According to a Sunday New York Times report, the Trump campaign has drawn Obama back into politics in the wake of George Floyd’s death while in custody of Minneapolis police and the current “social and racial awakening opportunity” presented by Trump’s personal animus toward Obama himself.
During a recent virtual meeting, Obama said Trump’s use of “Kung Flu” in reference to the coronavirus “pisses me off,” particularly in light of the Trump administration’s botched pandemic response. The phrase is, according to the dozens of people close to Obama who spoke to the Times, yet another racist quip the president and many of his supporters find humorous.
During the invitation-only Zoom fundraiser last Thursday, Obama reportedly expressed his frustration and anger about the president and his White House surrogates using the terms “Kung Flu” and “China virus” to refer to COVID-19.
“I don’t want a country in which the president of the United States is actively trying to promote anti-Asian sentiment and thinks it’s funny. I don’t want that. That still shocks and pisses me off,” Obama said, according to a transcript of his comments provided to the Times.
The news editor of The Root explained to the newspaper the difference between other past presidents and Obama, particularly in regards to the racial divisiveness presented by the Trump administration. “No one is pressuring white ex-presidents like George W. Bush and Jimmy Carter the same way,” said Monique Judge.
Omarosa Manigault Newman, one of only a few black ex-White House officials under Trump and a former contestant on The Apprentice, told the Times that Trump’s vendetta against Obama seeks to erase him entirely. “This is personal for Trump; it is all about President Obama and demolishing his legacy. It’s his obsession,” she said. “President Obama will not be able to rest as long as Trump is breathing.”

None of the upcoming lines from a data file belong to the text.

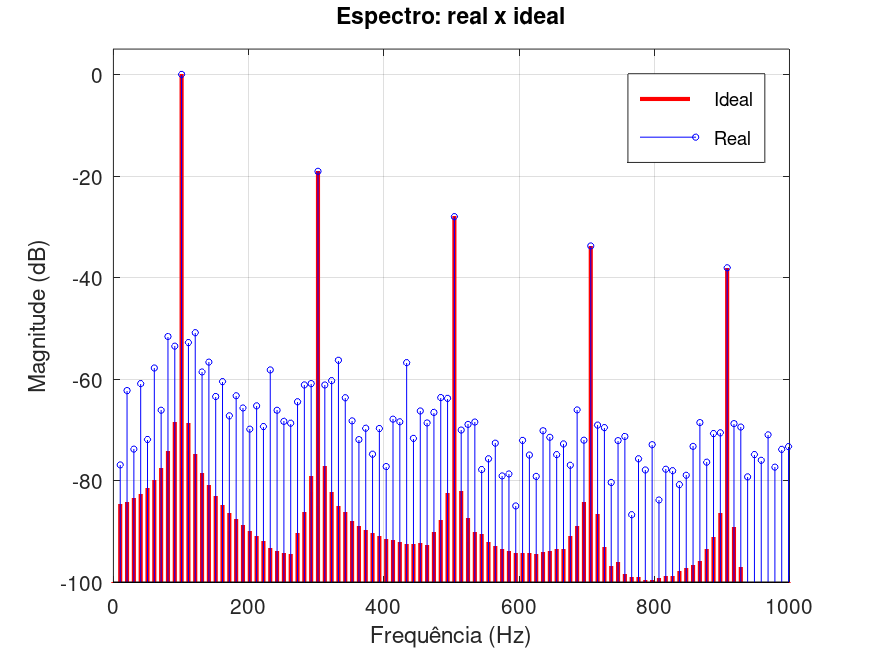
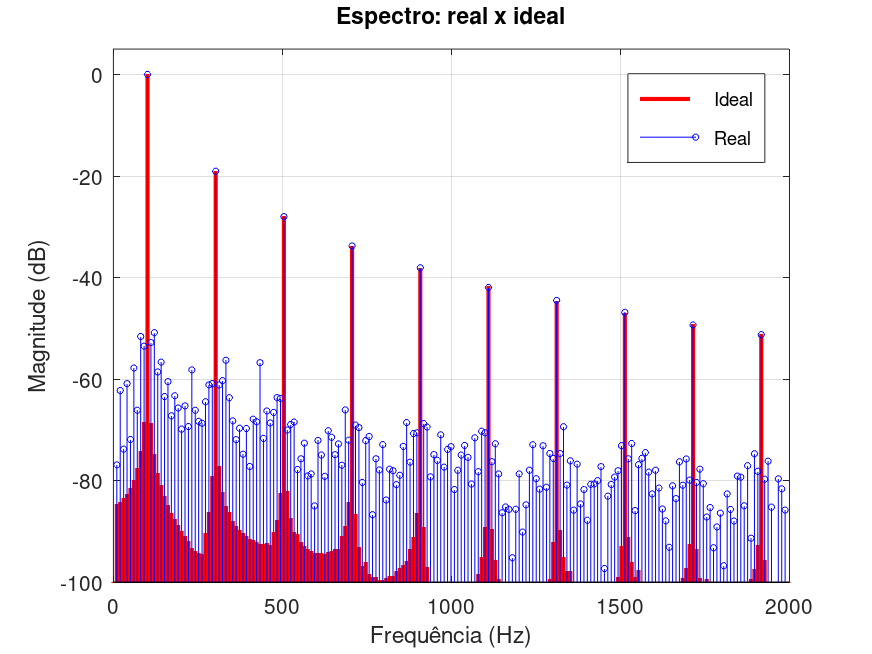
Visualização de um possivel aliasing

diff --git a/aliasing_triangular_topo_plano.m b/aliasing_triangular_topo_plano.m
@@ -1,0 +1,104 @@
+% Demonstração de amostragem de TOPO PLANO (PAM) com uma onda triangular
+%
+% Cada amostra é mantida constante por um tempo tau (como o sample-and-hold
+% do ADC). No espectro isso aparece como:
+%   - réplicas do espectro em torno de fs, 2fs, 3fs...
+%   - todas multiplicadas por uma envoltória sinc(f*tau) (efeito de abertura),
+%     que zera em f = 1/tau
+% O aliasing continua dependendo só de fs: com fs baixa, as réplicas invadem
+% a faixa 0..fs/2 e criam picos em frequências que a triangular não tem.
+clc; clear; close all;
+pkg load signal                          % função sawtooth
+
+f     = 100;                             % frequência da triangular (Hz)
+FSIM  = 300000;                          % taxa da "simulação analógica" (Hz)
+CICLO = 0.5;                             % tau = CICLO*Ts
+PISO  = -60;                             % piso do espectro (dB)
+
+% Casos: fs (Hz), janela de tempo mostrada (ms), xlim do espectro (Hz), nome
+casos = { 10000, 2.5, 1000, 'Sem aliasing'; ...
+            750, 30,  1500, 'Com aliasing'};
+
+t = (0:FSIM-1)/FSIM;                     % 1 s de "sinal analógico"
+x = sawtooth(2*pi*f*t, 0.5);             % triangular de -1 a 1
+
+figure('position', [80 80 1300 750]);
+for i = 1:2
+  [fs, janela, fMax, nome] = casos{i,:};
+  L   = FSIM/fs;                         % pontos da simulação por período Ts
+  M   = round(CICLO*L);                  % pontos em que o pulso fica "ligado"
+  tau = M/FSIM;                          % largura do pulso (s)
+
+  % --- Topo plano: repete o valor da amostra por tau, depois zero ---
+  pos  = mod(0:FSIM-1, L);               % posição dentro de cada Ts
+  base = (0:FSIM-1) - pos;               % índice do instante de amostragem
+  xp   = x(base + 1) .* (pos < M);       % sinal PAM de topo plano
+
+  %% ---------- Tempo ----------
+  subplot(2,2,2*i-1);
+  mostra = t <= janela/1e3;
+  amostr = mostra & pos == 0;
+  plot(t(mostra)*1e3, x(mostra), 'k', 'linewidth', 1.2); hold on;
+  plot(t(mostra)*1e3, xp(mostra), 'b', 'linewidth', 1.2);
+  stem(t(amostr)*1e3, x(amostr), 'r', 'filled', 'markersize', 4, 'linestyle', 'none');
+  grid on; box on;
+  xlim([0 janela]);
+  if i == 1
+    ylim([-1.1 -0.4]);                   % zoom no começo da subida
+  else
+    ylim([-1.2 1.2]);
+  end
+  xlabel('Tempo (ms)'); ylabel('Amplitude');
+  title(sprintf('%s: fs = %d Hz, \\tau = Ts/2 = %.2f ms', nome, fs, tau*1e3));
+  if i == 1
+    legend('Analógico', 'Topo plano', 'Amostras', 'location', 'northwest');
+    text(0.05, -0.43, sprintf('(zoom: %.1f ms, %d amostras)', janela, sum(amostr)), ...
+         'verticalalignment', 'top');
+  end
+
+  %% ---------- Espectro ----------
+  X  = abs(fft(xp - mean(xp)));
+  X  = 20*log10(X/max(X) + eps);         % 0 dB = fundamental
+  fr = 0:FSIM-1;                         % Hz (1 s de sinal -> resolução de 1 Hz)
+
+  % Separa os picos em três grupos
+  pico    = fr <= fMax & X > PISO;
+  impar   = mod(fr, 2*f) == f;           % 100, 300, 500... (o que a triangular tem)
+  abaixo  = fr <= fs/2;
+  certo   = pico & abaixo & impar;       % harmônica no lugar certo
+  falso   = pico & abaixo & ~impar;      % alias dentro de 0..fs/2
+  replica = pico & ~abaixo;              % acima de Nyquist (réplicas)
+
+  subplot(2,2,2*i);
+  h = []; rot = {};
+  if any(replica)
+    h(end+1) = stem(fr(replica), X(replica), 'color', [0.6 0.6 0.6], ...
+                    'filled', 'markersize', 3, 'basevalue', PISO); hold on;
+    rot{end+1} = 'Réplicas (acima de fs/2)';
+  end
+  h(end+1) = stem(fr(certo), X(certo), 'b', 'filled', 'markersize', 4, 'basevalue', PISO); hold on;
+  rot{end+1} = 'Harmônicas da triangular';
+  if any(falso)
+    h(end+1) = stem(fr(falso), X(falso), 'r', 'filled', 'markersize', 4, 'basevalue', PISO);
+    rot{end+1} = 'Picos falsos (aliasing)';
+  end
+
+  if fs/2 < fMax                         % Nyquist e envoltória só no caso 2
+    fEnv = linspace(1, fMax, 1000);
+    env  = 20*log10(abs(sinc(fEnv*tau))/abs(sinc(f*tau)) + eps);
+    h(end+1) = plot(fEnv, env, 'm--', 'linewidth', 1.2);
+    rot{end+1} = 'Envoltória sinc(f\tau)';
+    h(end+1) = plot([fs/2 fs/2], [PISO 5], 'k:', 'linewidth', 1.5);
+    rot{end+1} = sprintf('Nyquist (%d Hz)', fs/2);
+  end
+
+  grid on; box on;
+  xlim([0 fMax]); ylim([PISO 5]);
+  xlabel('Frequência (Hz)'); ylabel('Magnitude (dB)');
+  if i == 1
+    title('Espectro: só as harmônicas ímpares (réplicas em torno de 10 kHz)');
+  else
+    title('Espectro: réplicas em fs \pm 100 Hz e picos falsos abaixo de fs/2');
+  end
+  legend(h, rot, 'location', 'northeast');
+end

diff --git a/Problema2.m b/Problema2.m
@@ -67,7 +67,7 @@ PASSO_FASE        = 0.01; % resolução da busca inicial de fase (fração do pe
 % --- Ajustes dos gráficos ---
 JANELA_TEMPO_MS = 30;     % trecho mostrado na visão geral (ms)
 MEIA_JANELA     = 8;      % zoom: amostras antes/depois do ponto central
-F_MAX_GRAFICO   = 1000;   % limite do eixo de frequência (Hz)
+F_MAX_GRAFICO   = 2000;   % limite do eixo de frequência (Hz)
 PISO_DB         = -100;   % piso dos gráficos em dB
 N_BORDA         = 8;      % códigos mostrados no início/fim da curva de transferência
 PERIODOS_ENTRADA = 3;     % períodos mostrados na figura de entrada
@@ -321,10 +321,9 @@ offsetV   = vTransicao(1) - vTransIdeal(1);
 offsetLsb = offsetV/Q;
 
 % --- 5.5 Ganho: última transição, já sem o offset, x ideal ---
-% Em LSB (definição do datasheet) e em % (inclinação real x ideal).
+% Em LSB (definição do datasheet).
 ganhoLsb = ((vTransicao(end) - offsetV) - vTransIdeal(end))/Q;
 qReal    = (vTransicao(end) - vTransicao(1))/(COD_MAX - 1);   % degrau médio real
-ganhoPct = (qReal/Q - 1)*100;
 
 % --- 5.6 DNL (códigos 1..254): largura de cada degrau / degrau médio - 1 ---
 % Usar o degrau médio real (e não Q) remove offset e ganho da DNL.
@@ -398,7 +397,7 @@ hold on;
 stairs(vTransIdeal(fimCod), fimCod, 'r--');
 grid on;
 xlabel('Entrada (V)');
-title(sprintf('Ganho: %.2f LSB (%.2f%%)', ganhoLsb, ganhoPct));
+title(sprintf('Ganho: %.2f LSB', ganhoLsb));
 print(6, 'fig6_offset_ganho.png', '-dpng', RESOLUCAO_FIG);
 
 % --- Figura: monotonicidade nas subidas ---
@@ -417,11 +416,12 @@ print(7, 'fig7_monotonicidade.png', '-dpng', RESOLUCAO_FIG);
 %% ===================== 6) RESUMO ==========================================
 printf('\n--- Erros estáticos (1 LSB = %.2f mV) ---\n', Q*1e3);
 printf('Offset:            %+.2f LSB\n', offsetLsb);
-printf('Ganho:             %+.2f LSB (%+.2f %%)\n', ganhoLsb, ganhoPct);
+printf('Ganho:             %+.2f LSB\n', ganhoLsb);
 printf('DNL:               %+.2f a %+.2f LSB\n', min(dnl), max(dnl));
 printf('INL:               %+.2f a %+.2f LSB\n', min(inl), max(inl));
 printf('Códigos ausentes:  %d\n', numel(ausentes));
-printf('Monotônico:        %s (%d quedas)\n', ifelse_str(monotonico), quedas);
+if monotonico, txt = 'sim'; else, txt = 'não'; end
+printf('Monotônico:        %s (%d quedas)\n', txt, quedas);
 printf('Amostras/código:   %.1f (incerteza da DNL ~ %.2f LSB)\n', ...
        mean(histograma(2:COD_MAX)), 1/sqrt(mean(histograma(2:COD_MAX))));
 printf('\n--- Características dinâmicas ---\n');

diff --git a/aliasing_triangular_ideal.m b/aliasing_triangular_ideal.m
@@ -1,0 +1,61 @@
+% Demonstração simples de aliasing no ESPECTRO de uma onda triangular
+%
+% A triangular só tem harmônicas ÍMPARES: 100, 300, 500, 700, 900 Hz...
+% Se fs/2 (Nyquist) fica abaixo de alguma delas, essa harmônica "dobra"
+% e aparece numa frequência errada.
+clc; clear; close all;
+pkg load signal                          % função sawtooth
+
+f = 100;                                 % frequência da triangular (Hz)
+
+% sawtooth(x, 0.5) gera uma triangular de -1 a 1
+tri = @(t) sawtooth(2*pi*f*t, 0.5);
+
+% Caso 1: SEM aliasing (Nyquist = 5000 Hz, bem acima das harmônicas visíveis)
+fs1 = 10000;
+% Caso 2: COM aliasing (Nyquist = 375 Hz: 500, 700, 900 Hz... dobram)
+fs2 = 750;
+
+fsList  = [fs1 fs2];
+titulos = {'Sem aliasing', 'Com aliasing'};
+
+figure;
+for i = 1:2
+  fs = fsList(i);
+  n  = 0:1/fs:1-1/fs;                    % 1 s de sinal -> resolução de 1 Hz
+  x  = tri(n);
+
+  % --- Tempo: amostras (primeiros 30 ms) ---
+  subplot(2,2,2*i-1);
+  mostra = n <= 0.03;
+  stem(n(mostra)*1e3, x(mostra), 'filled', 'markersize', 3);
+  grid on;
+  ylim([-1.2 1.2]);
+  xlabel('Tempo (ms)'); ylabel('Amplitude');
+  title(sprintf('%s: fs = %d Hz', titulos{i}, fs));
+
+  % --- Espectro ---
+  X    = abs(fft(x - mean(x)));          % espectro (sem o nível DC)
+  X    = 20*log10(X/max(X) + eps);       % em dB (0 dB = fundamental)
+  freq = (0:numel(x)-1)*fs/numel(x);     % eixo de frequência (Hz)
+
+  subplot(2,2,2*i);
+  stem(freq, X, 'filled', 'markersize', 3, 'basevalue', -60);
+  grid on;
+  ylim([-60 5]);
+  xlabel('Frequência (Hz)'); ylabel('Magnitude (dB)');
+  if i == 1
+    xlim([0 1000]);
+    title('Só harmônicas ímpares (100, 300, 500...)');
+  else
+    xlim([0 fs/2]);
+    title('Picos falsos em 50, 150, 200, 250, 350 Hz');
+  end
+end
+
+% Onde cada harmônica aparece depois de amostrada a fs2
+printf('Harmônica (Hz)  ->  aparece em (Hz) com fs = %d Hz\n', fs2);
+for k = 1:2:13
+  fk = k*f;
+  printf('%8d        ->  %6.0f\n', fk, abs(fk - fs2*round(fk/fs2)));
+end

The Times report details how Obama is helping Biden successfully push ahead to defeat Trump – something he’d hoped happened four years ago with fellow Democratic candidate Hillary Clinton. However, several former Obama campaign aides told the Times, he is doing so by balancing it with his retirement plans.
“I don’t think he is hesitant. I think he is strategic,” said Dan Pfeiffer, a top Obama adviser for over a decade. “He has always been strategic about using his voice; it’s his most valuable commodity.”
During the 2018 midterm elections, Obama said Trump “is a symptom, not the cause,” of the nasty political rhetoric allowed by his Republican Party enablers.
During a speech at the University of Illinois that fall, Obama said the U.S. needs to form the “antibodies” in order to fight the contagion of “racial nationalism.”
The Times report goes on to say Obama routinely speaks with Biden and his top campaign aides, offering advice like keeping speeches brief, interviews succinct and to reduce the length of all tweets. “Better to make the campaign a referendum on Mr. Trump and the economy,” Democratic officials told the newspaper. Obama has also transferred the help of some of his top tech friends, including LinkedIn founder Reid Hoffman and former Google chief executive Eric Schmidt.
Newsweek reached out to the White House for comment, but did not hear back by publication time.
Source: Benjamin Fearnow – NEWSWEEK